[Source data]
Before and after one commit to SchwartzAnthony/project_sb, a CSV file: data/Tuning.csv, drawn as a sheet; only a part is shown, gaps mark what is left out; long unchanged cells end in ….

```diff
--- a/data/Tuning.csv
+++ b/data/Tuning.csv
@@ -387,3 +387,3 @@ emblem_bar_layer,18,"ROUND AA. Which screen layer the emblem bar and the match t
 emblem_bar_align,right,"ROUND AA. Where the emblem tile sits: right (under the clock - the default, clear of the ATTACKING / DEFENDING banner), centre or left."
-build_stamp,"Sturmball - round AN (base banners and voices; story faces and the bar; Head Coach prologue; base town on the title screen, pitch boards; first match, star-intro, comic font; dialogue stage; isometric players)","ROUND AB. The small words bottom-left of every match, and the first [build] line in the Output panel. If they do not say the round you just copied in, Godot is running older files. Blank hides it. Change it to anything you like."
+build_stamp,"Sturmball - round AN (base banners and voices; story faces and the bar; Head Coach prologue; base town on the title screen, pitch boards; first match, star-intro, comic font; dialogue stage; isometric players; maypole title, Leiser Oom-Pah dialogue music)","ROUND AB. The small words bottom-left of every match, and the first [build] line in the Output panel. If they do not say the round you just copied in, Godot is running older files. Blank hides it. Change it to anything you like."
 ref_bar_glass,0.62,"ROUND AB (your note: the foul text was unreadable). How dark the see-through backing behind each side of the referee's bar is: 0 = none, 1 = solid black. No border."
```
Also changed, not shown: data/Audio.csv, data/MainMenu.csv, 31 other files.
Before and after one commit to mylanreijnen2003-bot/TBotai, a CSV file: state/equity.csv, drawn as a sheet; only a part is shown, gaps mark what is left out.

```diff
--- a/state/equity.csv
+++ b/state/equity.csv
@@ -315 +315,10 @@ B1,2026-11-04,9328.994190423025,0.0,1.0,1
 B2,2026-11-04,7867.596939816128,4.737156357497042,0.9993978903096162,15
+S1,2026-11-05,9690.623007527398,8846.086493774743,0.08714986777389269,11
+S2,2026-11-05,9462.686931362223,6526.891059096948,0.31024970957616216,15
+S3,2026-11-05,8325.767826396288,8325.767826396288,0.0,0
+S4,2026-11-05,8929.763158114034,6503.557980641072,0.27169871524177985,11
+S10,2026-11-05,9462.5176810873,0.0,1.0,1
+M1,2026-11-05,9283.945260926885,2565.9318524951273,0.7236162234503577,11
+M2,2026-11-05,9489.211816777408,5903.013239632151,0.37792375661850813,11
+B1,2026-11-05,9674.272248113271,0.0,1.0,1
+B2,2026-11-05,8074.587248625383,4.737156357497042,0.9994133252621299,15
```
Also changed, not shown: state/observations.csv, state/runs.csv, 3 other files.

*WORK TASK*
Where a line of the records has the string "gaps", copy that line.

*ANSWER BELOW*
Before and after one commit to SchwartzAnthony/project_sb, a CSV file: data/Tuning.csv, drawn as a sheet; only a part is shown, gaps mark what is left out; long unchanged cells end in ….
Before and after one commit to mylanreijnen2003-bot/TBotai, a CSV file: state/equity.csv, drawn as a sheet; only a part is shown, gaps mark what is left out.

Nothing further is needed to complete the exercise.